Length 4 1/8″
Wingspan 5 1/8″
Height on wheels 1 ¾”
Height on stand 2 ¾”
Albatros D.III was a biplane fighter aircraft manufactured by Albatros-Flugzeugwerke and used by the Imperial German Army Air Service (Luftstreitkräfte) during World War I. The D.III was flown by many top German aces, including Wilhelm Frankl, Erich Löwenhardt, Manfred von Richthofen, Karl Emil Schäfer, Ernst Udet, and Kurt Wolff? It was the preeminent fighter during the period of German aerial dominance known as “Bloody April” 1917. 1866 planes were built. Following the successful of earlier Albatros models D.I and D.II series, the D.III utilized the same semi-monocoque, plywood-skinned fuselage, but adopted a sesquiplane wing arrangement broadly similar to the French Nieuport 11 Fighter. The upper wingspan was extended, while the lower wing was redesigned with reduced chord and a single main spar. “V” shaped interplane struts replaced the previous parallel struts.
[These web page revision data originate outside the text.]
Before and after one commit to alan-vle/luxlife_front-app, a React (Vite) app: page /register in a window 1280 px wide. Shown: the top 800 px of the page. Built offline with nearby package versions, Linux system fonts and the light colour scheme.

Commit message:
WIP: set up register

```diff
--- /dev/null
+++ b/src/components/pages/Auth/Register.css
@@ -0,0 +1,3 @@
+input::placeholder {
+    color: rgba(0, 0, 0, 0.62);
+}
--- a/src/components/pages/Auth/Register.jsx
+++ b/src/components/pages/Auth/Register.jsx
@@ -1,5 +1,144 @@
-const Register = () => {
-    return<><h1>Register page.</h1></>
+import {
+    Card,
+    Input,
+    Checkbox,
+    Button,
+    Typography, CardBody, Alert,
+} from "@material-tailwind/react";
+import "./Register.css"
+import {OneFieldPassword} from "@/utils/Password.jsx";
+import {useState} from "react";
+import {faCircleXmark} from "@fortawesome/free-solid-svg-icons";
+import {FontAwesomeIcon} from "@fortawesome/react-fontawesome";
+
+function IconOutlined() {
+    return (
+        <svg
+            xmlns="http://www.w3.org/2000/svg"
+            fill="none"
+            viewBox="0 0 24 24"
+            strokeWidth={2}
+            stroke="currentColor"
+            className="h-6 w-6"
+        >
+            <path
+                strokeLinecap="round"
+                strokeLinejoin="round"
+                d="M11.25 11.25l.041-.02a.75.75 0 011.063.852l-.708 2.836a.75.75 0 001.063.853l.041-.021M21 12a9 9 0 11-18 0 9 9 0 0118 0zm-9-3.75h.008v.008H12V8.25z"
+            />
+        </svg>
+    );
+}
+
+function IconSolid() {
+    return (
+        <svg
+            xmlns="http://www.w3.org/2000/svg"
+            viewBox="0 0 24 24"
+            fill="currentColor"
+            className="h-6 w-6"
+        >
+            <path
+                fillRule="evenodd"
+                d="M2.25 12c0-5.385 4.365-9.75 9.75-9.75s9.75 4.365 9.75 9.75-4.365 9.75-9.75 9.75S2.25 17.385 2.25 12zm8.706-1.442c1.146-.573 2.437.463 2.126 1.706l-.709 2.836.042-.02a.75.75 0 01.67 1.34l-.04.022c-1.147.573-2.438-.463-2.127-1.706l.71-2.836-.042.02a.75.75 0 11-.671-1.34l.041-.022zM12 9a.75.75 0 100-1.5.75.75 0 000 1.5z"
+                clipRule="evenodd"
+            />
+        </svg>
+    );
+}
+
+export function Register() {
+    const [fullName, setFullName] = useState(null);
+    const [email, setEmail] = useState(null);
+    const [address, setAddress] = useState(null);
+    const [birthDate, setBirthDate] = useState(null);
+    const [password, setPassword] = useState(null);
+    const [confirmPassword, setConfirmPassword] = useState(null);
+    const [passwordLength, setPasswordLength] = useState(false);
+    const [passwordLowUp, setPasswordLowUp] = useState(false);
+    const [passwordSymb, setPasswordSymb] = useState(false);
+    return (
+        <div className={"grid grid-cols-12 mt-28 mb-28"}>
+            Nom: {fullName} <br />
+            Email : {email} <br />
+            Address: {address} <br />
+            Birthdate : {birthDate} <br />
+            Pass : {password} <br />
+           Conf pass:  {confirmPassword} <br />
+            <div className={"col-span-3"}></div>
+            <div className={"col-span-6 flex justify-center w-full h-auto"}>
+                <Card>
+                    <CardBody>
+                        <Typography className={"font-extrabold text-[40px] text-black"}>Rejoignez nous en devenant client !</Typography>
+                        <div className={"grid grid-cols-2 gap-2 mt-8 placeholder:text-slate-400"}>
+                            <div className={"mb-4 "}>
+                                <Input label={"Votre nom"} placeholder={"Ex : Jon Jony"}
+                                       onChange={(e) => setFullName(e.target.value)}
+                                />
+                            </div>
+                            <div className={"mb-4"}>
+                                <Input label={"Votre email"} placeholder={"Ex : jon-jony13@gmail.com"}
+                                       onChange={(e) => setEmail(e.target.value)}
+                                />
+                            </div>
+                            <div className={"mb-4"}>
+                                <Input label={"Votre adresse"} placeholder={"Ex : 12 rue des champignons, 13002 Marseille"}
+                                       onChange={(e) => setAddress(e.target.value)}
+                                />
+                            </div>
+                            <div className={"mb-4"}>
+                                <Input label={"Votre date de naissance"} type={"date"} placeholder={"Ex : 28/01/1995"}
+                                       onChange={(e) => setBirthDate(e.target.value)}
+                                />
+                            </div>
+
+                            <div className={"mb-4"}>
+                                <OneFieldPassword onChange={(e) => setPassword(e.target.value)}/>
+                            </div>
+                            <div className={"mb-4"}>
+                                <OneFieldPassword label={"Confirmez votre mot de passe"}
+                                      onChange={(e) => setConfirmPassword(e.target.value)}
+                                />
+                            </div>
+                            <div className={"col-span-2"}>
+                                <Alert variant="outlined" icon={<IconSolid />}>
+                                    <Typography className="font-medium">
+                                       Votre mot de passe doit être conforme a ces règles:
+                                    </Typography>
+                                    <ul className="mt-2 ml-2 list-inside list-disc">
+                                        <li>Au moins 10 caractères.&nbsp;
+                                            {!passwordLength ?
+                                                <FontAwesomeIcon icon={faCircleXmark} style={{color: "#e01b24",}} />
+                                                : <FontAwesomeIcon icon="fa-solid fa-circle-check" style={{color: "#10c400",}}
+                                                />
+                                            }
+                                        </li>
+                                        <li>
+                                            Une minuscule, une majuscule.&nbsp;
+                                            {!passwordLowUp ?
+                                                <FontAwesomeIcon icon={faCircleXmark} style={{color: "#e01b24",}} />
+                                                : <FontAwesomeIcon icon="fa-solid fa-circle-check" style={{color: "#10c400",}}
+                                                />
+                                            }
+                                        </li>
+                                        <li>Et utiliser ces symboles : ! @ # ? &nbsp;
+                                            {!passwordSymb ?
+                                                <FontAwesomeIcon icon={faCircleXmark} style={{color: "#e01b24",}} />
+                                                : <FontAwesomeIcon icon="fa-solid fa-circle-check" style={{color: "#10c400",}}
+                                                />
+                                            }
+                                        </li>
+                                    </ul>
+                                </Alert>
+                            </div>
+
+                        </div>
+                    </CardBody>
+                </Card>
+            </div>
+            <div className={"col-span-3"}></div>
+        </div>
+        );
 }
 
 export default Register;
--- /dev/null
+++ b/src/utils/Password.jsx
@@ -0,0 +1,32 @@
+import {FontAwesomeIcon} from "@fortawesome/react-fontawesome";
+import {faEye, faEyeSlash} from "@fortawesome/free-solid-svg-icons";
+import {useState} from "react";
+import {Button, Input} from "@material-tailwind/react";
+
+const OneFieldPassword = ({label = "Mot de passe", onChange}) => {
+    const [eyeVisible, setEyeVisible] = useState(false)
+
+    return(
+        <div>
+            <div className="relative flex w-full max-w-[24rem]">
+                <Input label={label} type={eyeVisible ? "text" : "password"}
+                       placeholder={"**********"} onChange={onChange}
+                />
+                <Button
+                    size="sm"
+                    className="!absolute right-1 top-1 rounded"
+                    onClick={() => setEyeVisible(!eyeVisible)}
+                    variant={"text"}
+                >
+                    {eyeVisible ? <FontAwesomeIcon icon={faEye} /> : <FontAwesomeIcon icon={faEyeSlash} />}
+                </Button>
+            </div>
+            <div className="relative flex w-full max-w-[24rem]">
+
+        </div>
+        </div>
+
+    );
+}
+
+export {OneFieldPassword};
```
For this reason, British aircrews commonly referred to the D.III as the “V-strutter.”
St. Julius Buckler (28 March 1894 – 23 May 1960) was a German World War I fighter ace credited with 36 victories during the war. He shot down 29 enemy airplanes and 7 observation balloons; two other victories went unconfirmed.
He was one of only four German fighter aces to win Germany’s highest decorations for valor for both enlisted man and officer.
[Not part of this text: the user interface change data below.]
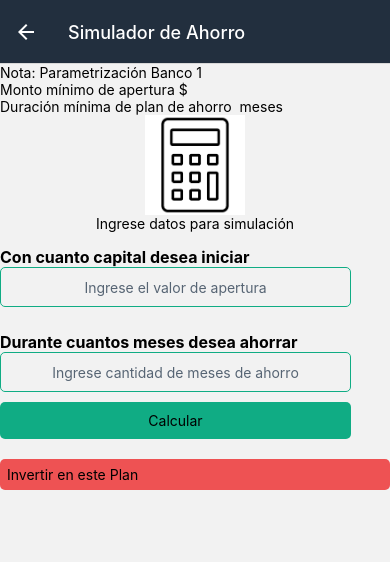
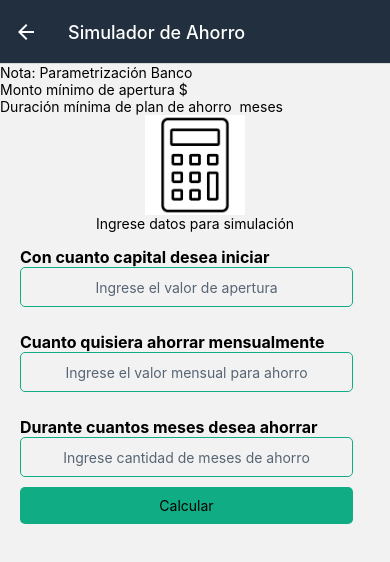
Before and after one commit to paulG1505/fe-ahorro-programado, a React Native app: screen /Simulator in a window 390 px wide. Shown: the top 562 px of the page. Built offline with nearby package versions, Linux system fonts and the light colour scheme; no server answers.

Commit message:
Graph prueba

```diff
--- /dev/null
+++ b/components/GraphSimulator.js
@@ -0,0 +1,37 @@
+import { StyleSheet, Text, View, TouchableHighlight } from 'react-native'
+import React, { useEffect,useState } from 'react'
+
+const GraphSimulator = ({ savingPlan, apf }) => {
+
+    const [savingPlanAho, setSavingPlanAho] = useState({
+        totalAmmount: 0,
+        interest: 0,
+        inverst: 0
+    })
+    const getSavingPlan = () => {
+
+    }
+
+    const calculatedInterest = (savingPlan, apf) => {
+        console.log(savingPlan)
+        console.log(apf)
+    }
+    useEffect(() => {
+        calculatedInterest(savingPlan, apf);
+    }, [])
+
+    return (
+        <View>
+            <Text>Grafico </Text>
+            <TouchableHighlight style={{ backgroundColor: "#ee5253", padding: 7, borderRadius: 5 }}
+                onPress={() => navigation.navigate('CreateAccount')}>
+                <Text>Invertir en este Plan</Text>
+            </TouchableHighlight>
+
+        </View>
+    )
+}
+
+export default GraphSimulator
+
+const styles = StyleSheet.create({})
--- a/screens/Simulator.js
+++ b/screens/Simulator.js
@@ -2,14 +2,17 @@ import React, { useState, useEffect } from 'react'
 import { StyleSheet, Text, TouchableHighlight, View, Image, TextInput, TouchableOpacity, Alert, ScrollView, TouchableWithoutFeedback, Keyboard } from 'react-native'
 import { useNavigation } from '@react-navigation/native'
 import { getParametric } from '../api'
+import GraphSimulator from '../components/GraphSimulator'
 
 const Simulator = () => {
     const navigation = useNavigation()
 
     const [apf, setApf] = useState({})
+    const [graph, setGraph] = useState(false)
     const [savingPlan, setSavingPlan] = useState({
-        montmin: '',
-        duration: ''
+        ammount: '',
+        duration: '',
+        value: ''
     })
     const [isError, setIsError] = useState(false)
 
@@ -36,7 +39,7 @@ const Simulator = () => {
     const loadApf = async () => {
         const data = await getParametric();
         const resp = await data[0]
-        setApf({ id: resp.id, duracion: resp.dur_plan_min, mma: resp.mont_min_apert });
+        setApf({ id: resp.id, duracion: resp.dur_plan_min, mma: resp.mont_min_apert, tasa_min: resp.tasa_int_min, tasa_base: resp.tasa_int_base, tasa_max: resp.tasa_int_max });
     }
     useEffect(() => {
         loadApf();
@@ -46,8 +49,7 @@ const Simulator = () => {
         try {
             alertError(savingPlan);
             if (!isError) {
-                console.log(savingPlan)
-                console.log('SIN ERROR')
+                setGraph(true)
             }
             //     await updateTask(route.params.id, task);
 
@@ -56,15 +58,19 @@ const Simulator = () => {
         }
 
     }
-    const handleChange = (name, value) => setSavingPlan({ ...savingPlan, [name]: value })
+    const handleChange = (name, value) => {
+        setSavingPlan({ ...savingPlan, [name]: value })
+        setGraph(false)
+    }
 
     const { duracion, mma } = apf
 
     return (
         <TouchableWithoutFeedback onPress={() => closeKeyboard()}>
+            <ScrollView>
                 <View >
                     <View>
-                    <Text>Nota: Parametrización Banco 1</Text>
+                        <Text>Nota: Parametrización Banco</Text>
                         <Text>Monto mínimo de apertura ${mma}</Text>
                         <Text>Duración mínima de plan de ahorro {duracion} meses</Text>
                     </View>
@@ -74,9 +80,8 @@ const Simulator = () => {
                         </View>
                         <Text>Ingrese datos para simulación</Text>
                     </View>
-                <ScrollView>
 
-                    <View>
+                    <View style={{ paddingLeft: 20 }}>
 
                         <View>
                             <Text style={styles.label}>Con cuanto capital desea iniciar</Text>
@@ -86,8 +91,20 @@ const Simulator = () => {
                                 keyboardType='numeric'
                                 maxLength={5}
                                 placeholderTextColor='#576574'
-                                onChangeText={(text) => handleChange('montmin', text)}
-                                value={savingPlan.montmin}
+                                onChangeText={(text) => handleChange('montmin', text.replace(/[^0-9]/g, ''))}
+                                value={savingPlan.ammount}
+                            />
+                        </View>
+                        <View>
+                            <Text style={styles.label}>Cuanto quisiera ahorrar mensualmente</Text>
+                            <TextInput
+                                style={styles.input}
+                                placeholder="Ingrese el valor mensual para ahorro"
+                                keyboardType='numeric'
+                                maxLength={5}
+                                placeholderTextColor='#576574'
+                                onChangeText={(text) => handleChange('value', text.replace(/[^0-9]/g, ''))}
+                                value={savingPlan.value}
                             />
                         </View>
                         <View>
@@ -98,7 +115,7 @@ const Simulator = () => {
                                 keyboardType='numeric'
                                 placeholderTextColor='#576574'
                                 maxLength={3}
-                                onChangeText={(text) => handleChange('duration', text)}
+                                onChangeText={(text) => handleChange('duration', text.replace(/[^0-9]/g, ''))}
                                 value={savingPlan.duration}
                             />
                         </View>
@@ -108,12 +125,13 @@ const Simulator = () => {
                             <Text style={styles.textbtn}>Calcular</Text>
                         </TouchableOpacity>
                     </View>
-                    <TouchableHighlight style={{ backgroundColor: "#ee5253", padding: 7, borderRadius: 5 }}
-                        onPress={() => navigation.navigate('CreateAccount')}>
-                        <Text>Invertir en este Plan</Text>
-                    </TouchableHighlight>
+                    {
+                        graph? <GraphSimulator savingPlan={savingPlan} apf={apf} /> : <View></View>
+
+                    }
+
+                </View>
             </ScrollView>
-            </View>
         </TouchableWithoutFeedback>
     )
 }
```
Lines whose indentation alone changed are shown as unchanged.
He scored first aerial victory on 17 December 1916 over Bras, France. On November 18, 1917 he was commissioned as a Leutnant, wounded 4th times on November 30 and awarded the Pour le Mérite on December 4, 1917 while recovering from his wounds. By 16 April 1918 he was after returning to Jagdstaffel 17 Julius Buckler has two airplanes dedicated for his personal use named “Mops” and “Lilly”. He flew “Mops” and “Lilly” to score three more victories before he was severely wounded yet again on 6 May 1918. His next victory came five months later on October 5, 1918. He scored twice more in the final days of the war, and had his second unconfirmed triumph on 8 November 1918.